distant cloisters, of virtue separate from religion ; but bring philosophy into the crowded city and her dreams must vanish into air. Man is indeed a fallen being, and it is to this bumbling truth that we must constantly return. Literature and science, useful and ornamental as they are, can do nothing towards the improvement of the soul; they may, like luxuriant flowers, adorn the prostrate pillar, but they can never lift its head towards heaven, or even give it a tendency in that direction. And this is proved by the example of Greece and Rome. Athens, the learned and the brilliant, where Socrates lectured and Demosthenes declaimed, was yet sunk in the grossest idolatry; the preaching of Christ crucified was to her foolishness; and, rejecting a God revealed in scripture, she raised, as the trophy of her ignorance, an altar to the unknown God. Rome, the capital of a world, whose laws were of the profoundest policy, and whose senators were of the wisest of the earth, yet, in her religious observances, worshipped deities for whom a Christian child would blush, and committed absurdities in her devotion, which provoke a painful smile.
What shall we say to these things ? Verily, that man by nature knows not God, and nothing which springs from nature can teach him God. If it could, revelation would indeed be useless. No, let us take our Bibles, with all that they contain, and compare them with our own hearts' testimony to their truth, and when we have deeply pondered the record of our fall, let us thank God that he has revealed to us a way of recovery from it. Let us give to literature and science their true place as handmaids to
502 ON “THE SACRED HISTORY OF THE WORLD.” faith ; let us take these records as proving the tenderness, the power, and the bounty of our Father God; but let us never for a moment dishonour Him, by placing the investigations of our feeble minds, or the theories of our darkened imaginations, in the place of those eternal truths, which are able to make us wise unto salvation.
I remain, Madam,
Your obedient servant,
· RECOLLECTIONS OF IRELAND.
By the Author of ‘A Visit to my Birth-place,' &c.

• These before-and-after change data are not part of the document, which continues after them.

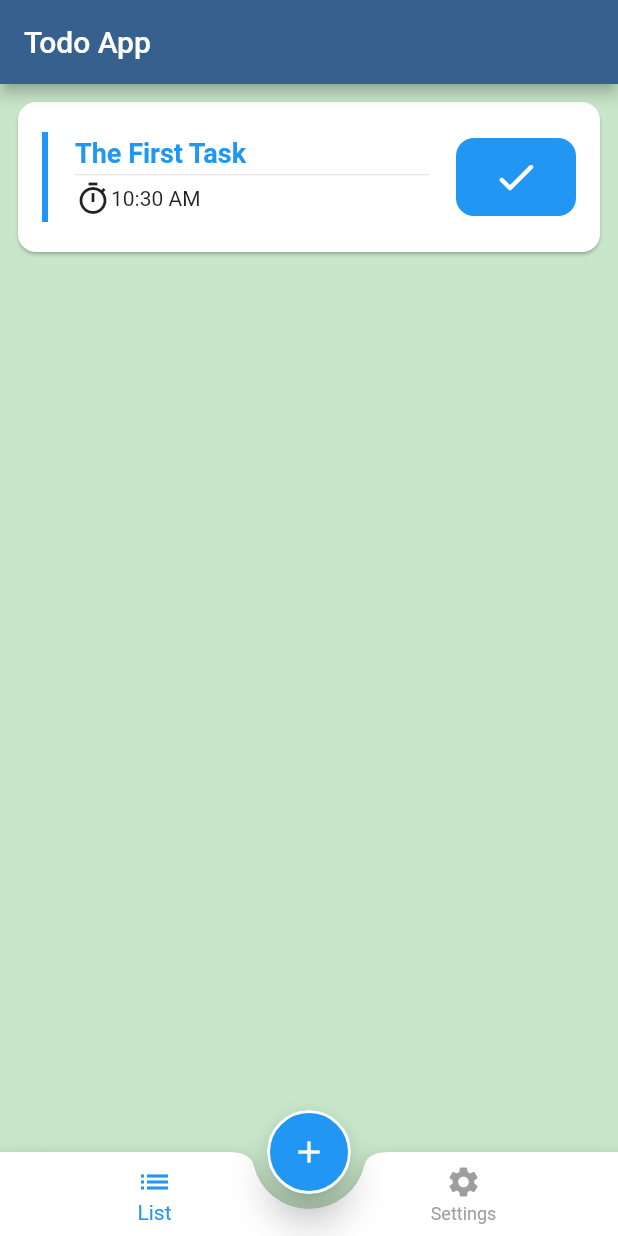
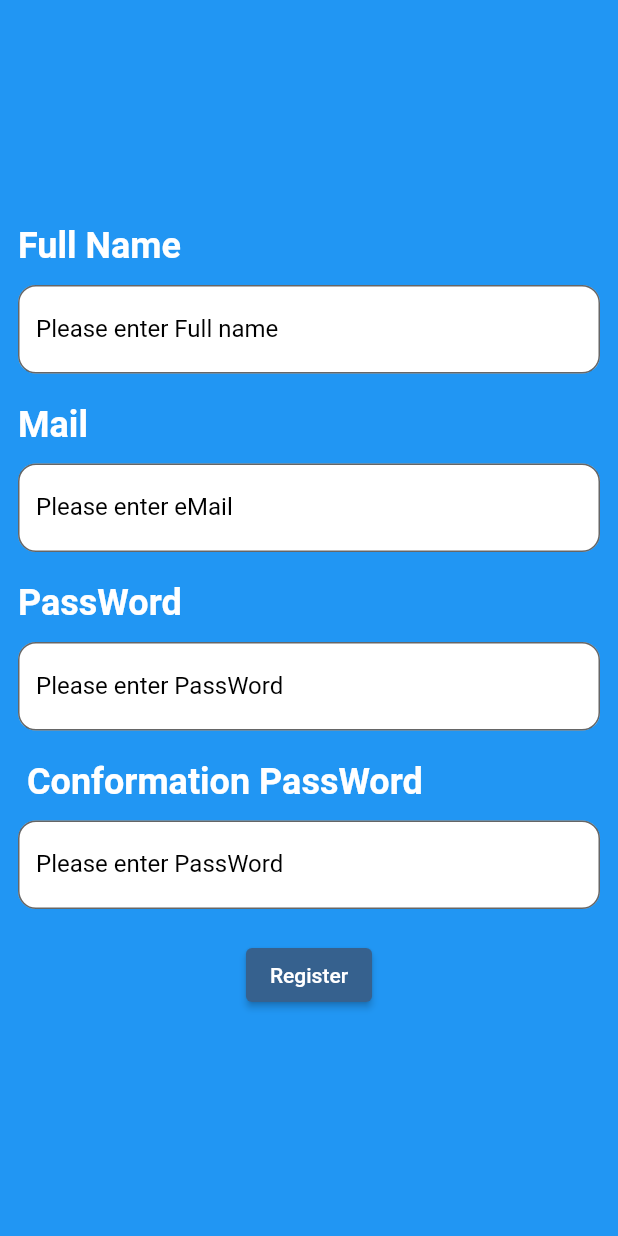
Before and after one commit to abdallahalnagar188/todo_flutter, a Flutter app: the screen it shows after launch, on a phone screen of 412 x 824 dp. Run offline on Flutter 3.47's test engine with Material 3 defaults, Android fonts, the phone set to English and light mode, and no system bars; drawn by our look-alikes of flutter_slidable; our stand-ins replace shared_preferences; generated files the repository leaves out were written again.

Commit message:
add localization and rejester screen and

```diff
--- a/lib/l10n/app_ar.arb
+++ b/lib/l10n/app_ar.arb
@@ -1,13 +1,6 @@
 {
-  "helloWorld": "Hello World!",
-  "appTitle": "اسلامي",
-  "quranTap": "قراءن",
-  "ahadethTap": "احاديث",
-  "sebhaTap": "سبحه",
-  "radioTap": "راديو",
-  "chapterName": "اسم السوره",
-  "hadethNum": "احاديث",
-  "settings": "الاعدادات",
+  "settingsTap": "الاعدادات",
   "language": "اللغه",
-  "radioFmEg": "ازاعة القراءن الكريم"
+  "listsTasksTap": "المهام"
+
 }
--- a/lib/l10n/app_en.arb
+++ b/lib/l10n/app_en.arb
@@ -1,13 +1,5 @@
 {
-  "helloWorld": "Hello World!",
-  "appTitle": "Islami",
-  "quranTap": "Quran",
-  "ahadethTap": "Ahadeth",
-  "sebhaTap": "Sebha",
-  "radioTap": "Radio",
-  "chapterName": "Sora Name",
-  "hadethNum": "Ahadeth",
-  "settings": "Settings",
+  "settingsTap": "Settings",
   "language": "Language",
-  "radioFmEg": "Radio Fm Egypt"
+  "listsTasksTap": "Tasks List"
 }
--- a/lib/main.dart
+++ b/lib/main.dart
@@ -1,8 +1,9 @@
 import 'package:flutter/material.dart';
 import 'package:provider/provider.dart';
 import 'package:todo_flutter/ui/home/home_screen.dart';
-import 'package:todo_flutter/ui/providers/LanguageProvider.dart';
+import 'package:todo_flutter/ui/providers/language_provider.dart';
 import 'package:flutter_gen/gen_l10n/app_localizations.dart';
+import 'package:todo_flutter/ui/register/register_screen.dart';
 
 void main() {
   runApp(
@@ -37,8 +38,11 @@ class MyApp extends StatelessWidget {
         ),
         colorScheme: ColorScheme.fromSeed(seedColor: Colors.blue),
       ),
-      routes: {HomeScreen.routName: (_) => HomeScreen()},
-      initialRoute: HomeScreen.routName,
+      routes: {
+        HomeScreen.routName: (_) => HomeScreen(),
+        RegisterScreen.routName:(_) => RegisterScreen()
+      },
+      initialRoute: RegisterScreen.routName,
       localizationsDelegates: AppLocalizations.localizationsDelegates,
       supportedLocales: AppLocalizations.supportedLocales,
       locale:Locale( languageProvider.currentLocale),
--- a/lib/ui/common/appSettingsBottomSheet.dart
+++ b/lib/ui/common/appSettingsBottomSheet.dart
@@ -1,7 +1,7 @@
 import 'package:flutter/material.dart';
 import 'package:provider/provider.dart';
 
-import '../providers/LanguageProvider.dart';
+import '../providers/language_provider.dart';
 
 class AppSettingsBottomSheet extends StatelessWidget {
   const AppSettingsBottomSheet({super.key});
--- /dev/null
+++ b/lib/ui/common/app_form_field.dart
@@ -0,0 +1,49 @@
+import 'package:flutter/material.dart';
+
+class AppFormField extends StatelessWidget {
+  String title;
+  String hint;
+  TextInputType keyboardType;
+  bool sceuredPassword;
+
+  AppFormField({
+    super.key,
+    required this.title,
+    required this.hint,
+    this.keyboardType = TextInputType.text,
+    this.sceuredPassword = false
+  });
+
+  @override
+  Widget build(BuildContext context) {
+    return Column(
+      crossAxisAlignment: CrossAxisAlignment.start,
+      children: [
+        Text(
+          title,
+          style: TextStyle(
+            color: Colors.white,
+            fontWeight: FontWeight.w600,
+            fontSize: 24,
+          ),
+        ),
+        SizedBox(height: 12),
+        TextFormField(
+          decoration: InputDecoration(
+            border: OutlineInputBorder(borderRadius: BorderRadius.circular(12)),
+            label: Text(hint),
+            labelStyle: TextStyle(
+              color: Colors.black,
+              fontWeight: FontWeight.w400,
+              fontSize: 16,
+            ),
+            filled: true,
+            fillColor: Colors.white,
+          ),
+          keyboardType: keyboardType,
+          obscureText: sceuredPassword,
+        ),
+      ],
+    );
+  }
+}
--- a/lib/ui/home/home_screen.dart
+++ b/lib/ui/home/home_screen.dart
@@ -1,7 +1,7 @@
 import 'package:flutter/material.dart';
-import 'package:todo_flutter/ui/listOfTodos/TasksListTap.dart';
-
-import '../settings/SettingsTap.dart';
+import 'package:todo_flutter/ui/listOfTodos/task_list_tap.dart';
+import 'package:flutter_gen/gen_l10n/app_localizations.dart';
+import '../settings/settings_tap.dart';
 
 class HomeScreen extends StatefulWidget {
   static String routName = "home_screen";
@@ -14,10 +14,7 @@ class HomeScreen extends StatefulWidget {
 
 class _HomeScreenState extends State<HomeScreen> {
   int newSelectedIndex = 0;
-  var taps = [
-    TaskslistTap(),
-    SettingsTab()
-  ];
+  var taps = [TaskslistTap(), SettingsTab()];
 
   @override
   Widget build(BuildContext context) {
@@ -45,10 +42,13 @@ class _HomeScreenState extends State<HomeScreen> {
           },
           backgroundColor: Colors.transparent,
           items: [
-            BottomNavigationBarItem(icon: Icon(Icons.list), label: "List"),
+            BottomNavigationBarItem(
+              icon: Icon(Icons.list),
+              label: AppLocalizations.of(context)!.listsTasksTap,
+            ),
             BottomNavigationBarItem(
               icon: Icon(Icons.settings),
-              label: "Settings",
+              label: AppLocalizations.of(context)!.settingsTap,
             ),
           ],
         ),
--- a/lib/ui/listOfTodos/TaskItem.dart
+++ b/lib/ui/listOfTodos/task_item.dart
@@ -69,7 +69,7 @@ class TaskItem extends StatelessWidget {
                     color: Colors.blue,
                     borderRadius: BorderRadius.circular(12),
                   ),
-                  child: Icon(Icons.check_rounded, color: Colors.white, size: 32),
+                  child: Icon(Icons.check_rounded, color: Colors.white, size: 28)
                 ),
               ],
             ),
--- a/lib/ui/listOfTodos/TasksListTap.dart
+++ b/lib/ui/listOfTodos/task_list_tap.dart
@@ -1,5 +1,5 @@
 import 'package:flutter/material.dart';
-import 'package:todo_flutter/ui/listOfTodos/TaskItem.dart';
+import 'package:todo_flutter/ui/listOfTodos/task_item.dart';
 
 class TaskslistTap extends StatelessWidget {
   const TaskslistTap({super.key});
--- /dev/null
+++ b/lib/ui/register/register_screen.dart
@@ -0,0 +1,55 @@
+import 'package:flutter/material.dart';
+import 'package:todo_flutter/ui/common/app_form_field.dart';
+
+class RegisterScreen extends StatelessWidget {
+  static String routName = "register_screen";
+
+  const RegisterScreen({super.key});
+
+  @override
+  Widget build(BuildContext context) {
+    return Scaffold(
+      backgroundColor: Colors.blue,
+      body: SafeArea(
+        child: Container(
+          padding: EdgeInsets.symmetric(horizontal: 12, vertical: 8),
+          child: Column(
+            mainAxisAlignment: MainAxisAlignment.center,
+            children: [
+              AppFormField(
+                title: "Full Name",
+                hint: "Please enter Full name",
+                keyboardType: TextInputType.text,
+              ),
+              SizedBox(height: 20),
+              AppFormField(
+                title: "Mail",
+                hint: "Please enter eMail",
+                keyboardType: TextInputType.emailAddress,
+              ),
+              SizedBox(height: 20),
+              AppFormField(
+                title: "PassWord",
+                hint: "Please enter PassWord",
+                keyboardType: TextInputType.text,
+                sceuredPassword: true,
+              ),
+              SizedBox(height: 20),
+              AppFormField(
+                title: " Conformation PassWord",
+                hint: "Please enter PassWord",
+                keyboardType: TextInputType.text,
+                sceuredPassword: true,
+              ),
+              SizedBox(height: 20),
+              ElevatedButton(
+                onPressed: () {},
+                child: Text("Register"),
+              ),
+            ],
+          ),
+        ),
+      ),
+    );
+  }
+}
--- a/lib/ui/settings/SettingsTap.dart
+++ b/lib/ui/settings/settings_tap.dart
@@ -2,7 +2,7 @@ import 'package:flutter/material.dart';
 import 'package:provider/provider.dart';
 import 'package:todo_flutter/ui/common/appSettingsBottomSheet.dart';
 import 'package:flutter_gen/gen_l10n/app_localizations.dart';
-import '../providers/LanguageProvider.dart';
+import '../providers/language_provider.dart';
 
 class SettingsTab extends StatefulWidget {
   const SettingsTab({super.key});
```
Also changed, not shown: lib/ui/providers/language_provider.dart (renamed from lib/ui/providers/LanguageProvider.dart).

The infidel who, without reference to that other saying of the wise man, " The lot is cast into the lap, but the whole disposal thereof is from the Lord.” maintains without qualification that time and chance happenetb to all, sees nothing beyond the ordinary contingencies of life in the diversities of events and circumstances which attend the lot of individuals who were born perhaps under the very same roof, or distinguished by those respective particularities which would lead us to assign to one the portion that appears in the sequel to become the lot of the other. The Christian, taught by precept and experience that the race is not to the swift, nor the battle to the strong, but that the Lord, ruling over all, guides the great machine of human being with the same unerring skill that first called it forth from chaos, sees in the shifting scenes of life, and the alternations of human existence, the viewless and majestic hand that first sent forth our lovely though sin-defaced planet to run its course among the orbs of light, giving to inanimate nature a law that could not be broken. So I thought